Not Just Any Fish
California Golden Trout, California Heritage Trout Challenge, Not Just Any Fish, Phil
By Phil "Flip" Akers
02/14/13 -- Trout have inhabited California waters from the Sierra Nevada and Warner Mountains to the Pacific Ocean since prehistoric times. However, most of the trout caught by anglers are either hatchery raised fish...Full Story


Your outdoor adventures have only just begun
Northern California Fishing News, Northern California Hunting Reports

Fishing News

Northern California and Southern Oregon offer superb fresh and saltwater fishing. Before you make a trip, make sure you have
up-to-date news about where the fish are biting!

Hunting News

This region is also famous for its world-class hunting opportunities. Make sure you are armed with the absolute latest news by checking
the reports being filed daily at

Northern California Outdoor News, Northern California Outdoor Reports Outdoor News 

If you like to explore the great outdoors your choices are essentially infinite in Northern California and Southern Oregon. Use our news pages to plan your next outing!

Northern California Destination News, Northern California Destination Reports


So many places to visit and so little time, but if you scan
these pages you'll know in advance what lies ahead and what
not to miss in the almost-mythical State of Jefferson.
Buddy Photos

You are there! Towering mountains, vast valleys, unique shorelines. Land, water and air bursting with life. Opportunity presents itself. Llghting is right. Click! An image is captured for the ages.

Photo Galleries,

Photo Galleries

A preview of coming attractions...if you are planning a trip to this area be forewarned: What photographers have captured will whet your appetite for what will be an outdoor journey filled with wonders.  

Product & Services Directory

Don't let anything come between you and a wonderful weekend, vacation or or auto tour in this region.

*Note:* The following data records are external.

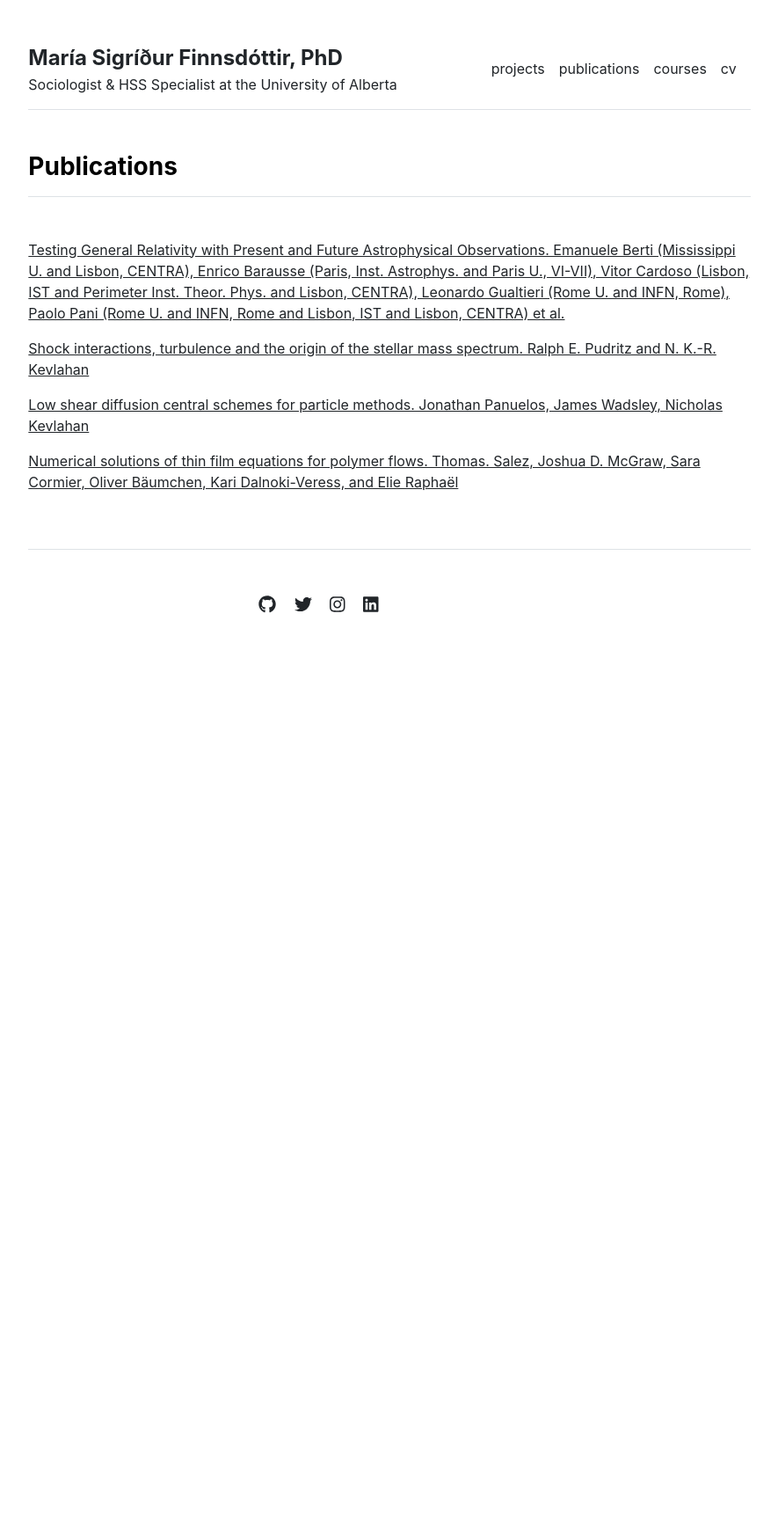
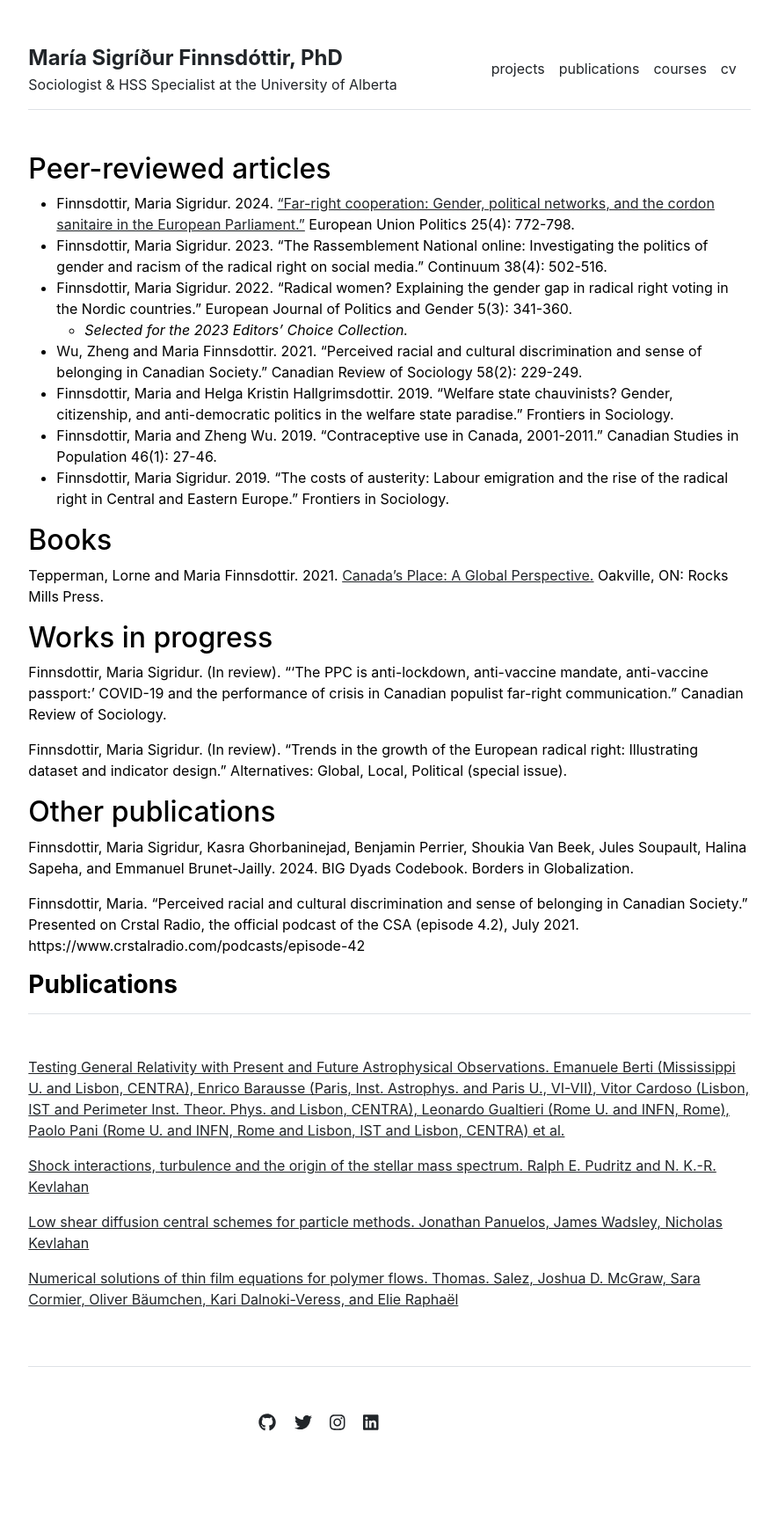
Before and after one commit to finnsdottir/finnsdottir.github.io, a Jekyll site: the page built from publications.md, in a window 1280 px wide. Shown: the whole page at 88% size, without its empty margins (197-1082 px from the left). Built offline with Jekyll 4.4.1, drawn with Linux system fonts in a browser that asks for light colours; before the commit the page ends 900 px from its top, so only the background shows below that.

Commit message:
updating publications and adding CV

```diff
--- a/publications.md
+++ b/publications.md
@@ -2,3 +2,29 @@
 layout: publications
 title: "Publications"
 ---
+## Peer-reviewed articles
+
+- Finnsdottir, Maria Sigridur. 2024. [“Far-right cooperation: Gender, political networks, and the cordon sanitaire in the European Parliament.”](https://journals.sagepub.com/doi/full/10.1177/14651165241274365) European Union Politics 25(4): 772-798.
+- Finnsdottir, Maria Sigridur. 2023. “The Rassemblement National online: Investigating the politics of gender and racism of the radical right on social media.” Continuum 38(4): 502-516.
+- Finnsdottir, Maria Sigridur. 2022. “Radical women? Explaining the gender gap in radical right voting in the Nordic countries.” European Journal of Politics and Gender 5(3): 341-360.
+    - <i>Selected for the 2023 Editors’ Choice Collection.</i>
+- Wu, Zheng and Maria Finnsdottir. 2021. “Perceived racial and cultural discrimination and sense of belonging in Canadian Society.” Canadian Review of Sociology 58(2): 229-249.
+- Finnsdottir, Maria and Helga Kristin Hallgrimsdottir. 2019. “Welfare state chauvinists? Gender, citizenship, and anti-democratic politics in the welfare state paradise.” Frontiers in Sociology.
+- Finnsdottir, Maria and Zheng Wu. 2019. “Contraceptive use in Canada, 2001-2011.” Canadian Studies in Population 46(1): 27-46.
+- Finnsdottir, Maria Sigridur. 2019. “The costs of austerity: Labour emigration and the rise of the radical right in Central and Eastern Europe.” Frontiers in Sociology.
+
+## Books
+
+Tepperman, Lorne and Maria Finnsdottir. 2021. [Canada’s Place: A Global Perspective.]() Oakville, ON: Rocks Mills Press.
+
+## Works in progress
+
+Finnsdottir, Maria Sigridur. (In review). “‘The PPC is anti-lockdown, anti-vaccine mandate, anti-vaccine passport:’ COVID-19 and the performance of crisis in Canadian populist far-right communication.” Canadian Review of Sociology.
+
+Finnsdottir, Maria Sigridur. (In review). “Trends in the growth of the European radical right: Illustrating dataset and indicator design.” Alternatives: Global, Local, Political (special issue).
+
+## Other publications
+
+Finnsdottir, Maria Sigridur, Kasra Ghorbaninejad, Benjamin Perrier, Shoukia Van Beek, Jules Soupault, Halina Sapeha, and Emmanuel Brunet-Jailly. 2024. BIG Dyads Codebook. Borders in Globalization.
+
+Finnsdottir, Maria. “Perceived racial and cultural discrimination and sense of belonging in Canadian Society.” Presented on Crstal Radio, the official podcast of the CSA (episode 4.2), July 2021. https://www.crstalradio.com/podcasts/episode-42
```
Also changed, not shown: 1 other file.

The fine product and services providers listed here will have what you need to enjoy your visit.  

Come back to for more Northern California and Southern Oregon fishing, hunting and outdoor news, reports, information, opinions and photos.


A friend to all who love the outdoors since 2006

Website Design Photo Credits: thanks the following individuals for contributing photographs for use on our Home and Section pages: Anders Tomlinson of, Casey Allen of Bayside, CA; Jason Haley of Medford, OR; Steve Breth of Burney, CA; Tracy McCormack of Eureka, CA; Grant Thompson of Grand Junction, CO; Richard Bott of Shingletown, CA; Ron Loftus of Yreka, CA; Scott Caldwell of Montague, CA; Lorissa Soriano of Alturas, CA and the late Dave Menke, formerly with the U.S. Fish & Wildlife Service, Klamath Basin National Wildlife Refuge Complex.

Website Design by Anders Tomlinson

©Copyright 2005-2015 by Frank Galusha, Editor and Publisher. Articles and photos are copyright protected and are published exclusively on the Internet by the publisher and may not be copied, displayed, reproduced or published in any other form without the express written permission of same who reserves all rights. Material supplied by others is the copyrighted property of the respective authors. Re-use of any MyOutdoorBuddy content, graphics and photos without written permission by the author(s) for any purpose is strictly prohibited.